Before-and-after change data
=== Section Start ===

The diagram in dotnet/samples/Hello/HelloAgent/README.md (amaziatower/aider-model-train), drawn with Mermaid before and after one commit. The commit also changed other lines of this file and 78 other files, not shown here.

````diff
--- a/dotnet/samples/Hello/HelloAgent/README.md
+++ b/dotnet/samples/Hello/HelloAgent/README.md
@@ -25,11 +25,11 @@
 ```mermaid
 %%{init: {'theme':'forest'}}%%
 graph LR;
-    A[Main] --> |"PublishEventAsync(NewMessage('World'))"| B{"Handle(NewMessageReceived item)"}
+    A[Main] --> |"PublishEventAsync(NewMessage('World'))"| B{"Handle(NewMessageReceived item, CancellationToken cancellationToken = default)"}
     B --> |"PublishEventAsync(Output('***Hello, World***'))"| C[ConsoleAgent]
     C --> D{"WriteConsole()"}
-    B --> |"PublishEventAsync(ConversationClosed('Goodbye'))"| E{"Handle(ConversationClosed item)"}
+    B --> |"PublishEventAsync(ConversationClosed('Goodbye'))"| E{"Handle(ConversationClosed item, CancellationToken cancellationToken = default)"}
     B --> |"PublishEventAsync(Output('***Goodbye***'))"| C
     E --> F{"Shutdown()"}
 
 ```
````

=== Section End ===

Each line of the entries where the string "Output" occurs should be shown.

Exercise solution:
     B --> |"PublishEventAsync(Output('***Hello, World***'))"| C[ConsoleAgent]
     B --> |"PublishEventAsync(Output('***Goodbye***'))"| C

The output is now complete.